Gather each line of the records where "printDiv" appears.

┌─ SUPPLIED ENTRIES

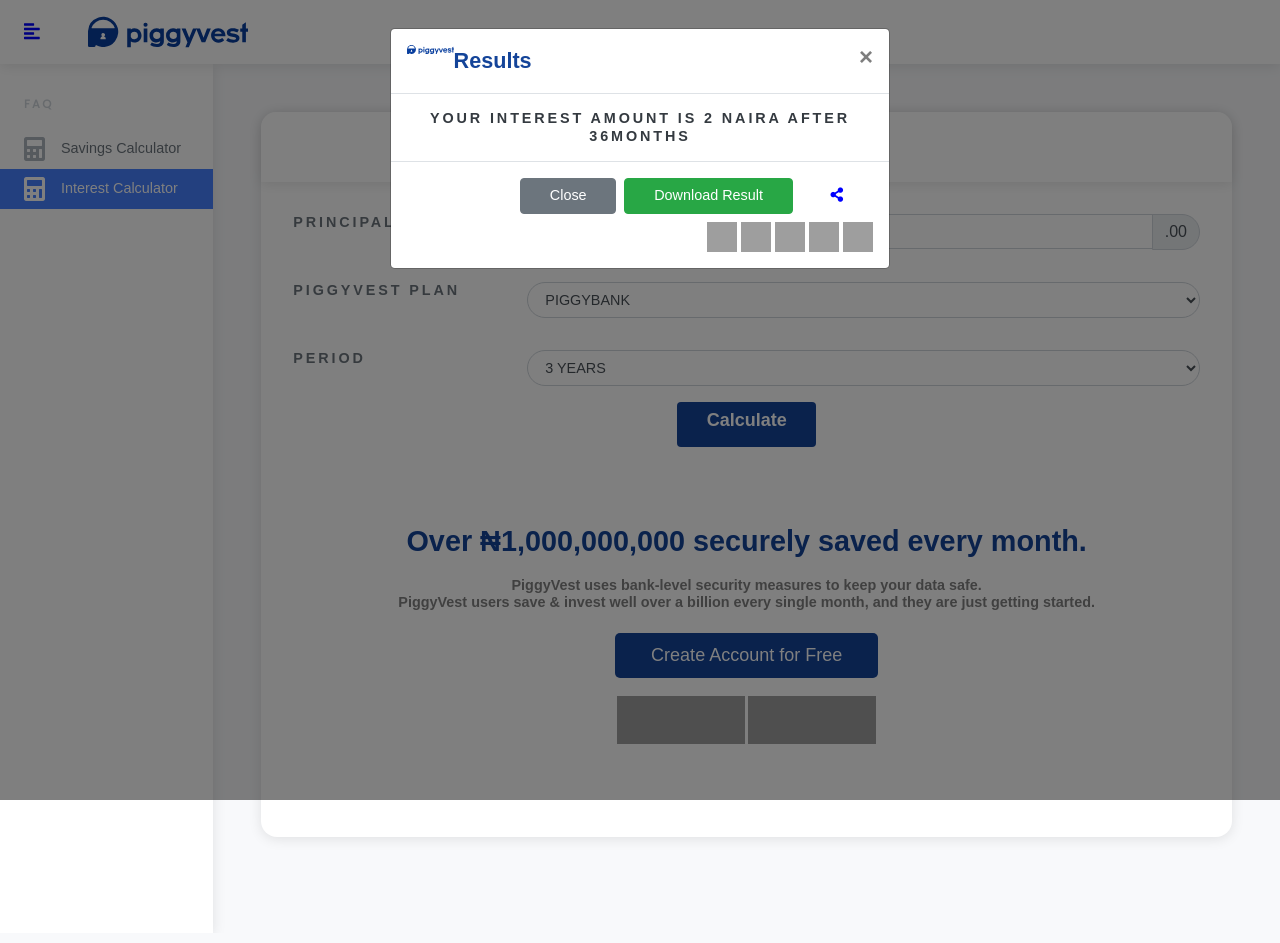
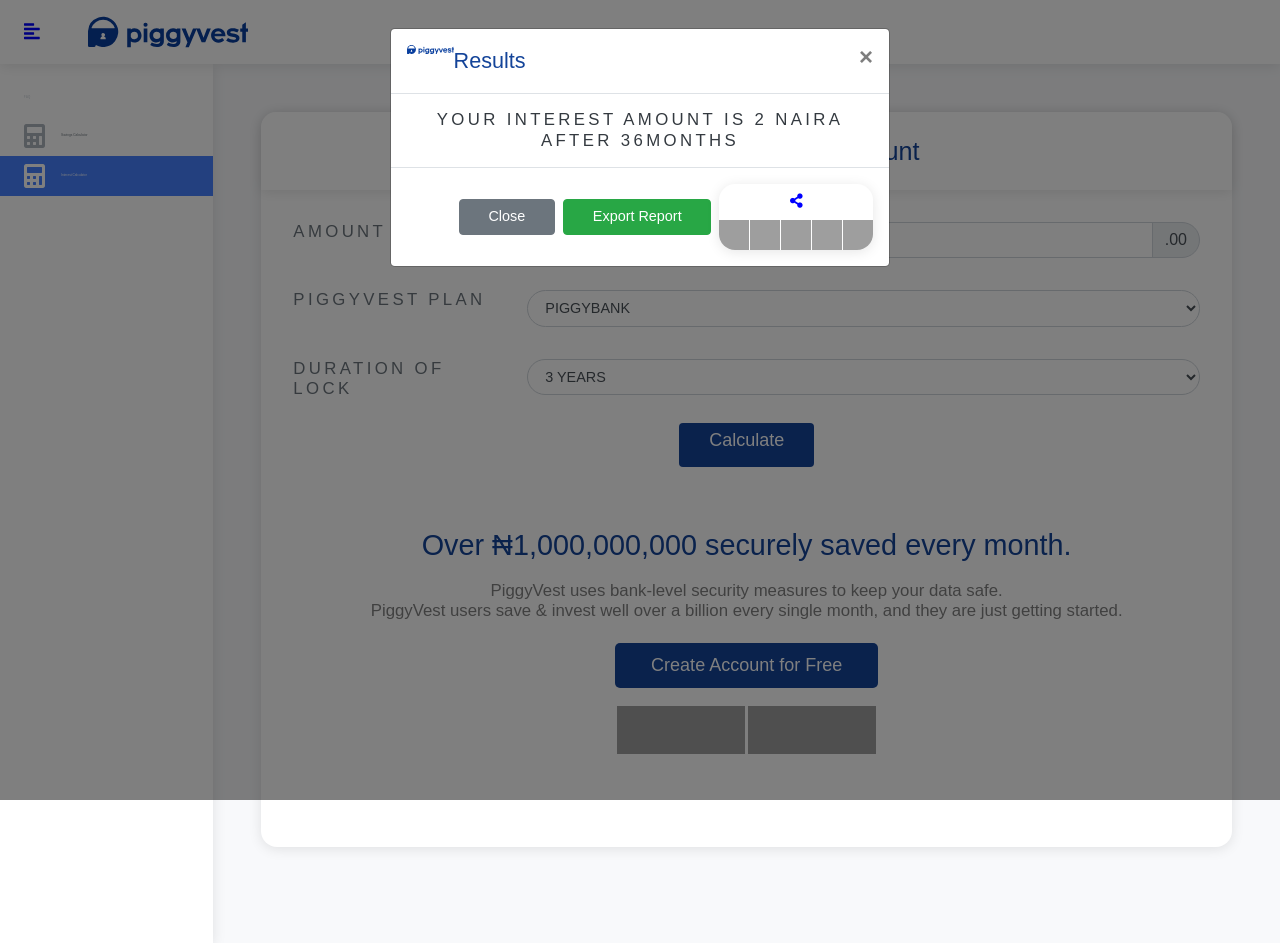
Before and after one commit to just-nibble/Johnnyevans32.github.io, a plain HTML site: page piggyvest/index.html in a window 1280 px wide. Both pictures are taken after typing "5" into the empty fields and a click on the button "Calculate". Drawn offline with Linux system fonts and the light colour scheme; grey boxes are pictures that could not be loaded; a web font is replaced by a local one.

Commit message:
Initial commit

```diff
--- a/piggyvest/css/style.default.css
+++ b/piggyvest/css/style.default.css
@@ -51,7 +51,7 @@
 }
 
 .headings-font-family {
-  font-family: "Poppins", sans-serif !important;
+  font-family: "CircularStd", sans-serif !important;
 }
 
 .text-gray {
@@ -2839,8 +2839,8 @@ STYLE SWITCHER FOR DEMO
  */
 body {
   font-family: "CircularStd", sans-serif;
-  font-size: 0.9rem;
-  font-weight: 400;
+  font-size: 0.2rem;
+  font-weight: 100;
   line-height: 1.5;
   color: #212529;
   background-color: #F8F9FB;
@@ -2870,7 +2870,7 @@ h6,
 .h6 {
   margin-bottom: 0.5rem;
   font-family: "CircularStd", sans-serif;
-  font-weight: 800;
+  font-weight: 190;
   line-height: 1.2;
   color: inherit;
 }
@@ -2902,7 +2902,7 @@ h5,
 
 h6,
 .h6 {
-  font-size: 0.9rem;
+  font-size: 1.05rem;
 }
 
 .lead {
--- a/piggyvest/index.html
+++ b/piggyvest/index.html
@@ -70,12 +70,12 @@
               <div class="col-lg-12 mb-5">
                 <div class="card" >
                   <div class="card-header">
-                    <h3 class="h5 mb-0 text-center" style="color: #144499;">Calculate Your Interest Amount</h3>
+                    <h3 class="h3 mb-0 text-center" style="color: #144499;">Calculate Your Interest Amount</h3>
                   </div>
                   <div class="card-body">
 
                       <div class="form-group row">
-                        <label class="col-md-3 form-control-label"><h5 class="h6 text-uppercase mb-0">Principal Amount</h5></label>
+                        <label class="col-md-3 form-control-label"><h5 class="h6 text-uppercase mb-0">Amount to Lock</h5></label>
                         <div class="col-md-9">
                           <div class="form-group">
                             <div class="input-group mb-3">
@@ -104,7 +104,7 @@
                       </div>
 
                        <div class="form-group row">
-                        <label class="col-md-3 form-control-label"><h5 class="h6 text-uppercase mb-0 ">Period</h5></label>
+                        <label class="col-md-3 form-control-label"><h5 class="h6 text-uppercase mb-0 ">Duration of Lock</h5></label>
                         <div class="col-md-9">
                           <select name="account" id="period" class="form-control">
                             <option value="3">3 YEARS</option>
@@ -134,9 +134,14 @@
                               </div>
                               <div class="modal-footer">
                                 <button type="button" data-dismiss="modal" class="btn btn-secondary">Close</button>
-                                <button type="button" onclick="printDiv()" id="print" data-dismiss="modal" class="btn btn-success">Download Result</button>
-                                <button class="btn"><i class="fas fa-share-alt" title="share result" style="color: blue"></i></button>
-                                <div id="share-buttons">
+                                <button type="button" onclick="printDiv()" id="print" data-dismiss="modal" class="btn btn-success">Export Report</button>
+
+                                <div class="accordion" id="accordionExample">
+                                  <div class="card">
+                                    <button class="btn" id="headingOne" data-toggle="collapse" data-target="#collapseOne" aria-expanded="true" aria-controls="collapseOne">
+                                      <i class="fas fa-share-alt" title="share result" style="color: blue"></i>
+                                    </button>
+                                    <div id="collapseOne" class="collapse show" aria-labelledby="headingOne" data-parent="#accordionExample">
                                       <a href="mailto:?Subject=Simple Share Buttons&amp;Body=I%20saw%20this%20and%20thought%20of%20you!%20 https://johnnyevans32.github.io/piggyvest/">
                                         <img width="30" height="30" src="https://simplesharebuttons.com/images/somacro/email.png" alt="Email" />
                                       </a>
@@ -152,6 +157,8 @@
                                       <a href="https://twitter.com/share?url=https://johnnyevans32.github.io/piggyvest/&amp;text=Simple%20Share%20Buttons&amp;hashtags=piggyvest" target="_blank">
                                         <img width="30" height="30" src="https://simplesharebuttons.com/images/somacro/twitter.png" alt="Twitter" />
                                       </a>
+                                    </div>
+                                  </div>
                                 </div>
                               </div>
                             </div>
```
Also changed, not shown: piggyvest/savings.html (+10 -4 lines). Lines whose indentation alone changed are shown as unchanged.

└─

SOLUTION TO THE EXERCISE
-                                <button type="button" onclick="printDiv()" id="print" data-dismiss="modal" class="btn btn-success">Download Result</button>
+                                <button type="button" onclick="printDiv()" id="print" data-dismiss="modal" class="btn btn-success">Export Report</button>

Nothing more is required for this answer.